WHAT IS BEING ASKED:
Repeat the records exactly, minus the pictures.

[Collected data]
◆ ◆ ◆
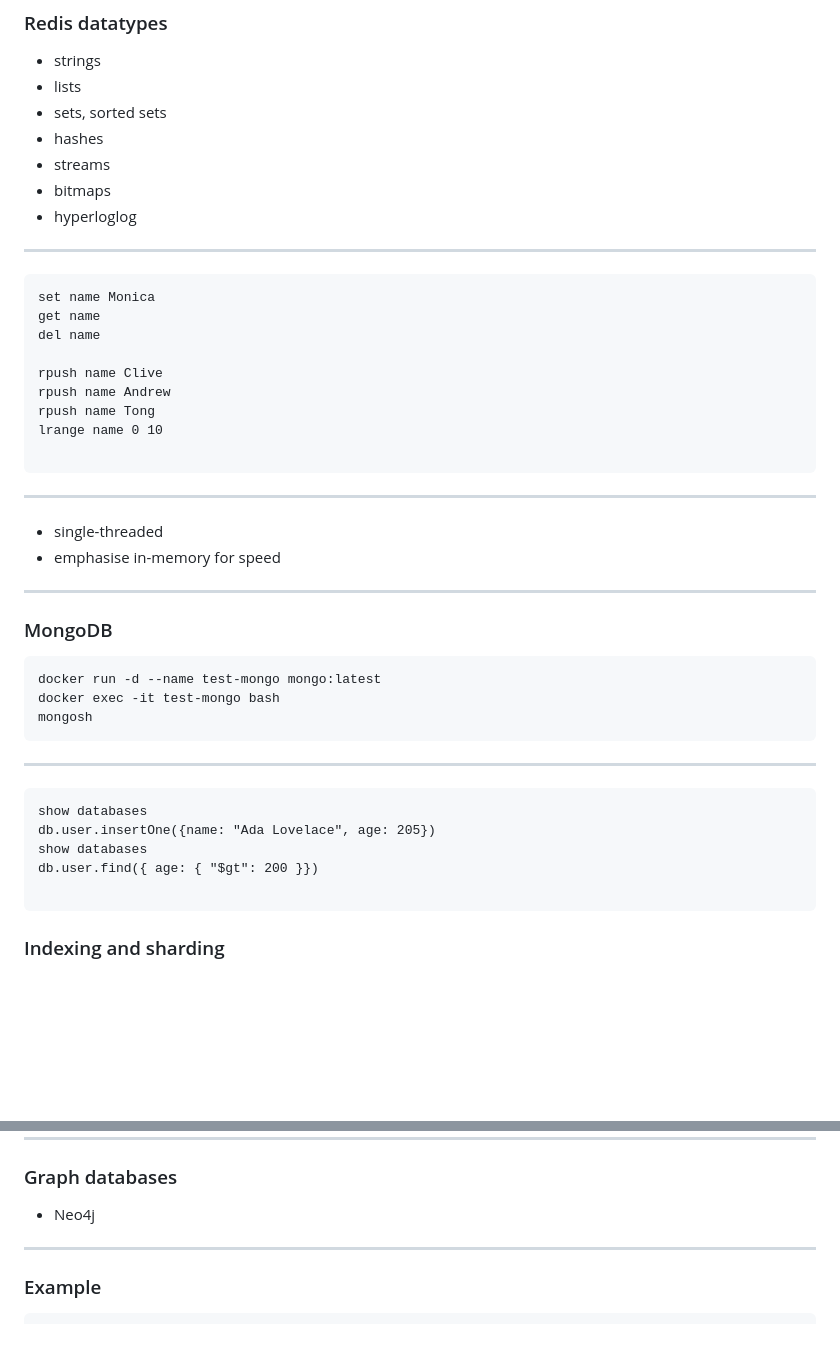
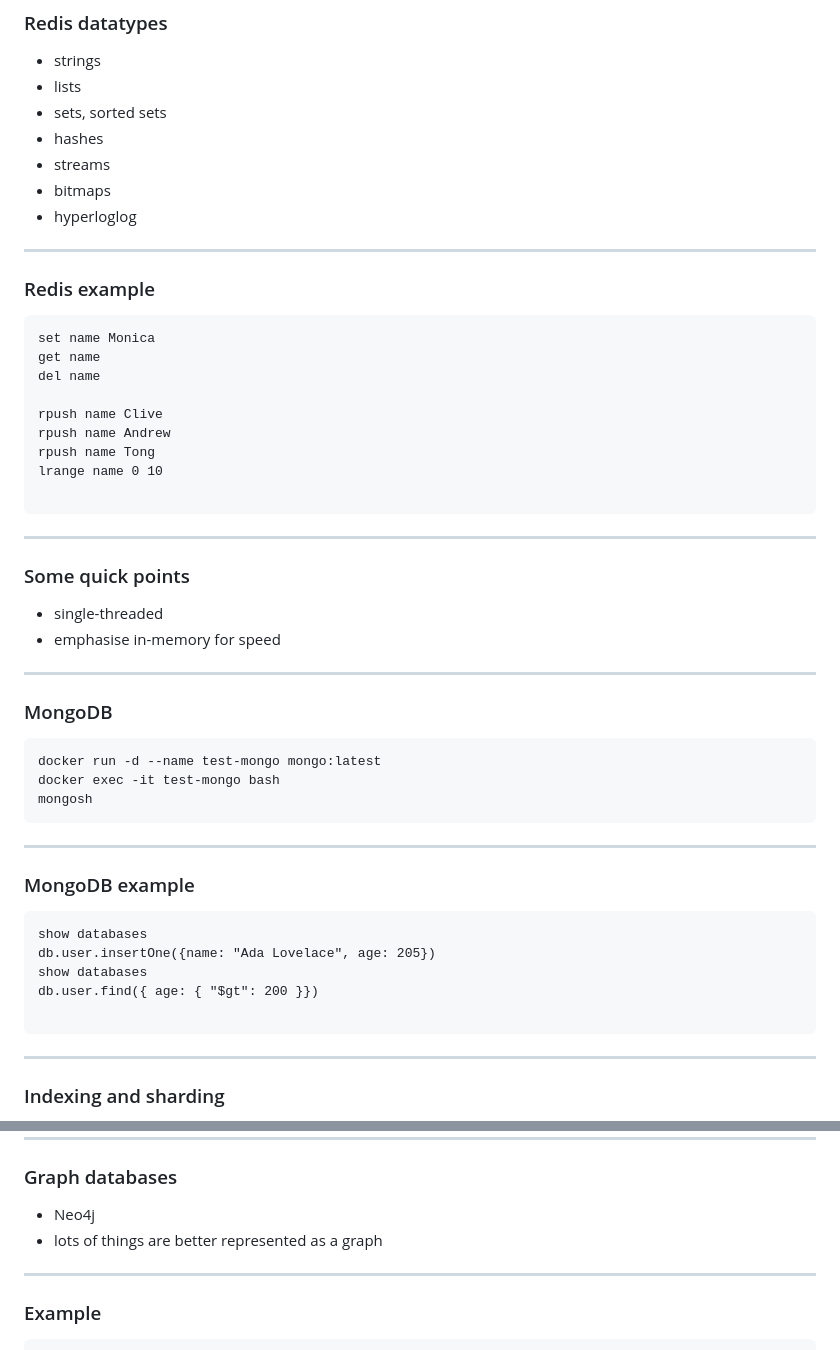
Before and after one commit to clivetong/Talks, a Markdown page: QuickDiveIntoNoSQL/README.md, 2 parts joined by grey strips. Drawn GitHub-style; blank space fills up the shorter version.

````diff
--- a/QuickDiveIntoNoSQL/README.md
+++ b/QuickDiveIntoNoSQL/README.md
@@ -172,6 +175,8 @@ docker exec -it my-redis sh
 
 ---
 
+### Redis example
+
 ```
 set name Monica
 get name
@@ -185,6 +190,8 @@ lrange name 0 10
 ```
 
 ---
+
+### Some quick points
 
 - single-threaded
 - emphasise in-memory for speed
@@ -201,6 +208,8 @@ mongosh
 
 ---
 
+### MongoDB example
+
 ```
 show databases
 db.user.insertOne({name: "Ada Lovelace", age: 205})
@@ -208,6 +217,8 @@ show databases
 db.user.find({ age: { "$gt": 200 }})
 
 ```
+
+---
 
 ### Indexing and sharding
 
@@ -251,6 +266,7 @@ SELECT * FROM store.shopping_cart;
 ### Graph databases
 
 - Neo4j
+- lots of things are better represented as a graph
 
 ---
 
````
Also changed, not shown: other parts of QuickDiveIntoNoSQL/README.md (+17 -10 lines).
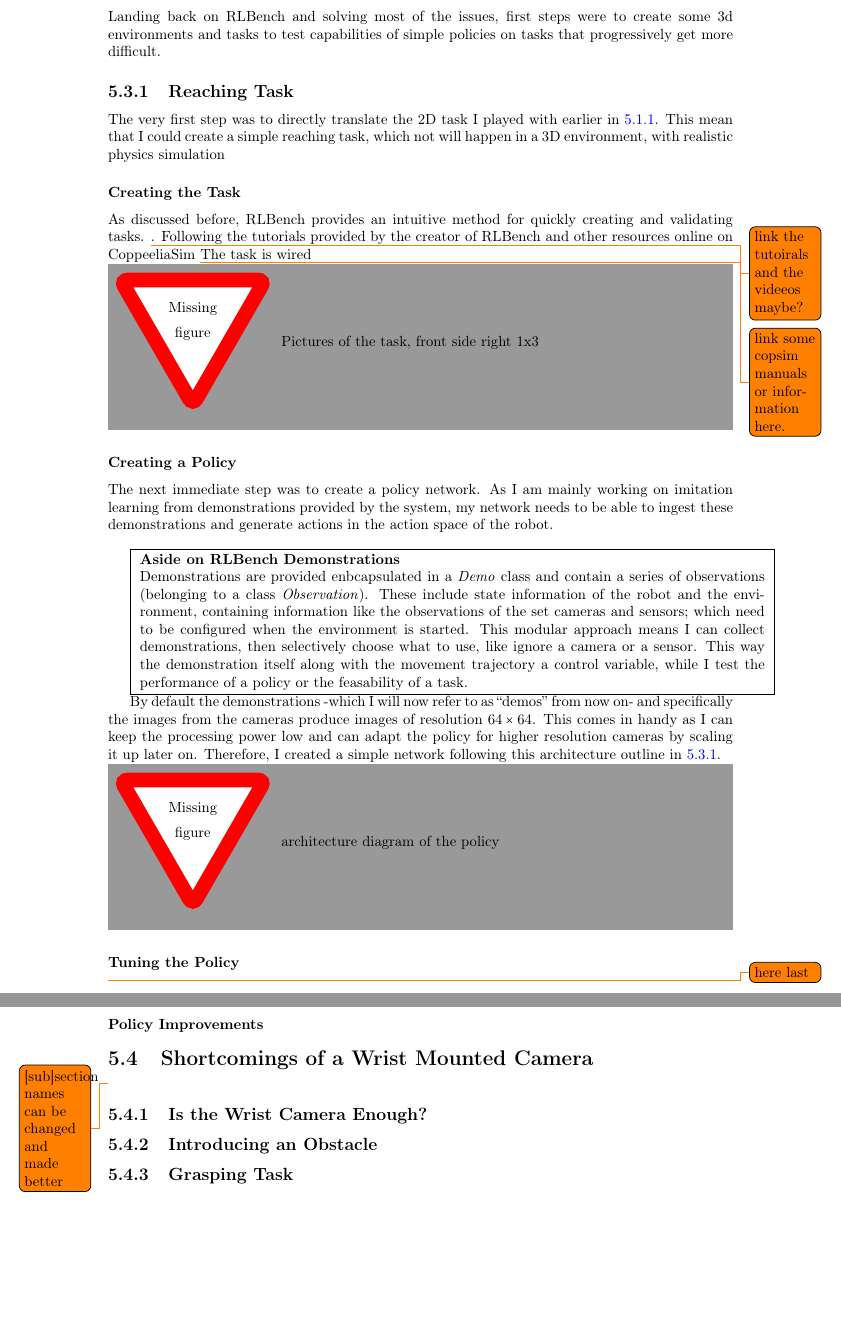
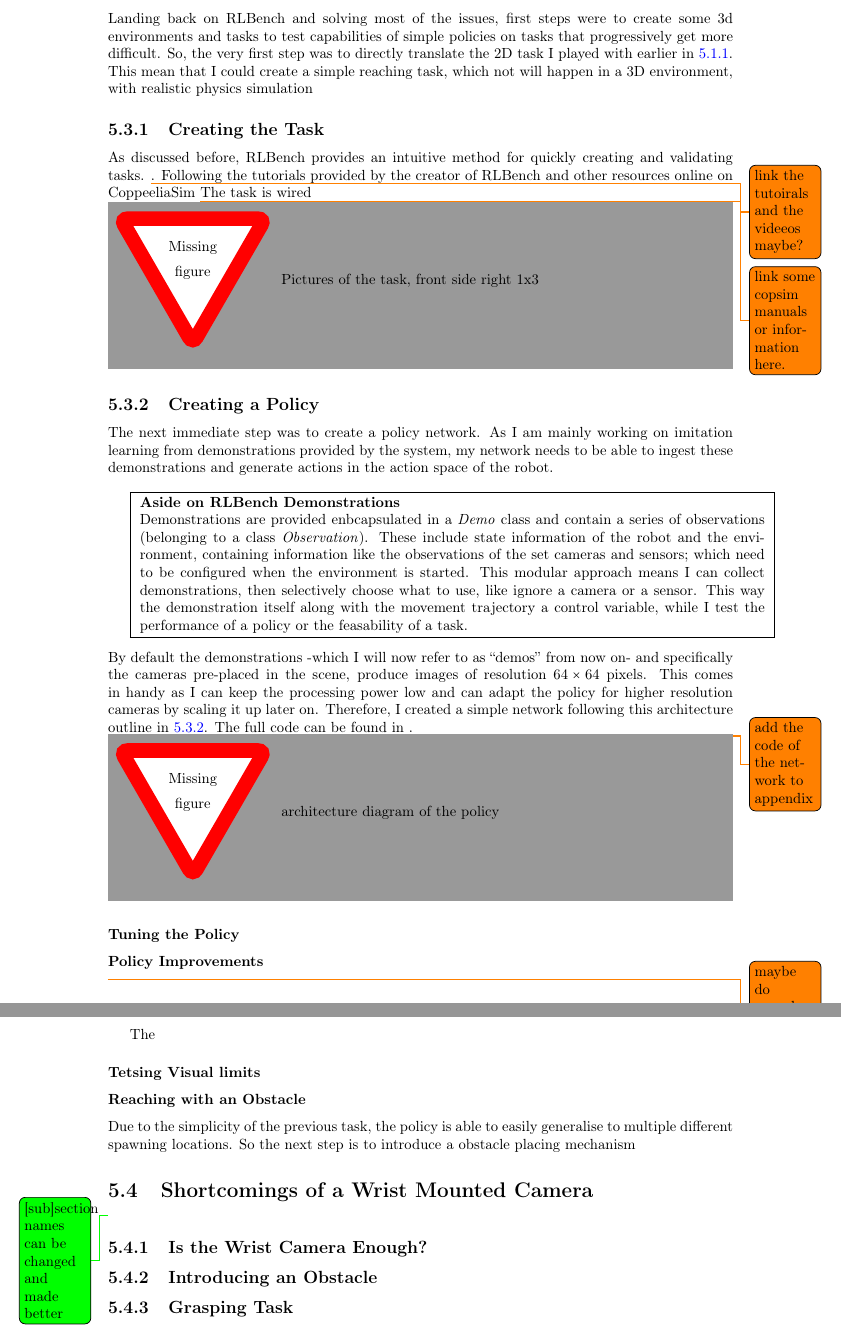
Before and after one commit to KUP9752/fyp-report, a LaTeX thesis (main.tex, which reads project/early-work/3d-ew.tex): two parts of pages 41 and 42 of 51, joined at a grey line, cut so that both start at the same text, the shorter picture padded with empty space. Compiled offline with pdfLaTeX.

Commit message:
some more writing on earkly work

```diff
--- a/project/early-work/3d-ew.tex
+++ b/project/early-work/3d-ew.tex
@@ -57,20 +57,17 @@ I didn't do any meaningful work in terms of experimenting with learning or robot
 
 
 
-\section{First Steps in 3D}
-Landing back on RLBench and solving most of the issues, first steps were to create some 3d environments and tasks to test capabilities of simple policies on tasks that progressively get more difficult.
+\section{First Steps in 3D: Reaching Task}
+Landing back on RLBench and solving most of the issues, first steps were to create some 3d environments and tasks to test capabilities of simple policies on tasks that progressively get more difficult. So, the very first step was to directly translate the 2D task I played with earlier in \ref{subsec:ew-2d-problem}. This mean that I could create a simple reaching task, which not will happen in a 3D environment, with realistic physics simulation
 
-\subsection{Reaching Task}
-The very first step was to directly translate the 2D task I played with earlier in \ref{subsec:ew-2d-problem}. This mean that I could create a simple reaching task, which not will happen in a 3D environment, with realistic physics simulation
-
-\subsubsection{Creating the Task}
+\subsection{Creating the Task}
 As discussed before, RLBench provides an intuitive method for quickly creating and validating tasks. \todo{link the tutoirals and the videeos maybe?}. Following the tutorials provided by the creator of RLBench and other resources online on CoppeeliaSim \todo{link some copsim manuals or information here.} The task is wired
 
 \missingfigure{Pictures of the task, front side right 1x3 }
 \begin{figure}
 \end{figure}
 
-\subsubsection{Creating a Policy}
+\subsection{Creating a Policy}
 
 The next immediate step was to create a policy network. As I am mainly working on imitation learning from demonstrations provided by the system, my network needs to be able to ingest these demonstrations and generate actions in the action space of the robot.\\
 
@@ -89,17 +86,26 @@ The next immediate step was to create a policy network. As I am mainly working o
 % \end{minipage}
 % }
 
-By default the demonstrations -which I will now refer to as ``demos'' from now on- and specifically the images from the cameras produce images of resolution $64 \times 64$. This comes in handy as I can keep the processing power low and can adapt the policy for higher resolution cameras by scaling it up later on. Therefore, I created a simple network following this architecture outline in \ref{fig:policy-arch}.
+
+\noindent By default the demonstrations -which I will now refer to as ``demos'' from now on- and specifically the cameras pre-placed in the scene, produce images of resolution $64 \times 64$ pixels. This comes in handy as I can keep the processing power low and can adapt the policy for higher resolution cameras by scaling it up later on. Therefore, I created a simple network following this architecture outline in \ref{fig:policy-arch}. The full code can be found in \todo{add the code of the network to appendix}.
 
 \missingfigure{architecture diagram of the policy}
 \label{fig:policy-arch}
 
 \subsubsection{Tuning the Policy}
-\todo{here last}
+
 \subsubsection{Policy Improvements}
+\todo{maybe do some lr scheduling and data processing for the images for generalisation  and mention the shuffling etc of the data and that it doesn't change much}
 
+The
+
+\subsubsection{Tetsing Visual limits}
+
+\subsubsection{Reaching with an Obstacle}
+Due to the simplicity of the previous task, the policy is able to easily generalise to multiple different spawning locations. So the next step is to introduce a obstacle placing mechanism
 \section{Shortcomings of a Wrist Mounted Camera}
-\todo{[sub]section names can be changed and made better}
+
+\todo[color=green]{[sub]section names can be changed and made better}
 \subsection{Is the Wrist Camera Enough?}
 
 \subsection{Introducing an Obstacle}
```
Also changed, not shown: project/early-work/3d-ew.tex (2 more changed lines).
◆ ◆ ◆
RESPONSE FOR THIS EXERCISE:
Before and after one commit to clivetong/Talks, a Markdown page: QuickDiveIntoNoSQL/README.md, 2 parts joined by grey strips. Drawn GitHub-style; blank space fills up the shorter version.

````diff
--- a/QuickDiveIntoNoSQL/README.md
+++ b/QuickDiveIntoNoSQL/README.md
@@ -172,6 +175,8 @@ docker exec -it my-redis sh
 
 ---
 
+### Redis example
+
 ```
 set name Monica
 get name
@@ -185,6 +190,8 @@ lrange name 0 10
 ```
 
 ---
+
+### Some quick points
 
 - single-threaded
 - emphasise in-memory for speed
@@ -201,6 +208,8 @@ mongosh
 
 ---
 
+### MongoDB example
+
 ```
 show databases
 db.user.insertOne({name: "Ada Lovelace", age: 205})
@@ -208,6 +217,8 @@ show databases
 db.user.find({ age: { "$gt": 200 }})
 
 ```
+
+---
 
 ### Indexing and sharding
 
@@ -251,6 +266,7 @@ SELECT * FROM store.shopping_cart;
 ### Graph databases
 
 - Neo4j
+- lots of things are better represented as a graph
 
 ---
 
````
Also changed, not shown: other parts of QuickDiveIntoNoSQL/README.md (+17 -10 lines).
Before and after one commit to KUP9752/fyp-report, a LaTeX thesis (main.tex, which reads project/early-work/3d-ew.tex): two parts of pages 41 and 42 of 51, joined at a grey line, cut so that both start at the same text, the shorter picture padded with empty space. Compiled offline with pdfLaTeX.

Commit message:
some more writing on earkly work

```diff
--- a/project/early-work/3d-ew.tex
+++ b/project/early-work/3d-ew.tex
@@ -57,20 +57,17 @@ I didn't do any meaningful work in terms of experimenting with learning or robot
 
 
 
-\section{First Steps in 3D}
-Landing back on RLBench and solving most of the issues, first steps were to create some 3d environments and tasks to test capabilities of simple policies on tasks that progressively get more difficult.
+\section{First Steps in 3D: Reaching Task}
+Landing back on RLBench and solving most of the issues, first steps were to create some 3d environments and tasks to test capabilities of simple policies on tasks that progressively get more difficult. So, the very first step was to directly translate the 2D task I played with earlier in \ref{subsec:ew-2d-problem}. This mean that I could create a simple reaching task, which not will happen in a 3D environment, with realistic physics simulation
 
-\subsection{Reaching Task}
-The very first step was to directly translate the 2D task I played with earlier in \ref{subsec:ew-2d-problem}. This mean that I could create a simple reaching task, which not will happen in a 3D environment, with realistic physics simulation
-
-\subsubsection{Creating the Task}
+\subsection{Creating the Task}
 As discussed before, RLBench provides an intuitive method for quickly creating and validating tasks. \todo{link the tutoirals and the videeos maybe?}. Following the tutorials provided by the creator of RLBench and other resources online on CoppeeliaSim \todo{link some copsim manuals or information here.} The task is wired
 
 \missingfigure{Pictures of the task, front side right 1x3 }
 \begin{figure}
 \end{figure}
 
-\subsubsection{Creating a Policy}
+\subsection{Creating a Policy}
 
 The next immediate step was to create a policy network. As I am mainly working on imitation learning from demonstrations provided by the system, my network needs to be able to ingest these demonstrations and generate actions in the action space of the robot.\\
 
@@ -89,17 +86,26 @@ The next immediate step was to create a policy network. As I am mainly working o
 % \end{minipage}
 % }
 
-By default the demonstrations -which I will now refer to as ``demos'' from now on- and specifically the images from the cameras produce images of resolution $64 \times 64$. This comes in handy as I can keep the processing power low and can adapt the policy for higher resolution cameras by scaling it up later on. Therefore, I created a simple network following this architecture outline in \ref{fig:policy-arch}.
+
+\noindent By default the demonstrations -which I will now refer to as ``demos'' from now on- and specifically the cameras pre-placed in the scene, produce images of resolution $64 \times 64$ pixels. This comes in handy as I can keep the processing power low and can adapt the policy for higher resolution cameras by scaling it up later on. Therefore, I created a simple network following this architecture outline in \ref{fig:policy-arch}. The full code can be found in \todo{add the code of the network to appendix}.
 
 \missingfigure{architecture diagram of the policy}
 \label{fig:policy-arch}
 
 \subsubsection{Tuning the Policy}
-\todo{here last}
+
 \subsubsection{Policy Improvements}
+\todo{maybe do some lr scheduling and data processing for the images for generalisation  and mention the shuffling etc of the data and that it doesn't change much}
 
+The
+
+\subsubsection{Tetsing Visual limits}
+
+\subsubsection{Reaching with an Obstacle}
+Due to the simplicity of the previous task, the policy is able to easily generalise to multiple different spawning locations. So the next step is to introduce a obstacle placing mechanism
 \section{Shortcomings of a Wrist Mounted Camera}
-\todo{[sub]section names can be changed and made better}
+
+\todo[color=green]{[sub]section names can be changed and made better}
 \subsection{Is the Wrist Camera Enough?}
 
 \subsection{Introducing an Obstacle}
```
Also changed, not shown: project/early-work/3d-ew.tex (2 more changed lines).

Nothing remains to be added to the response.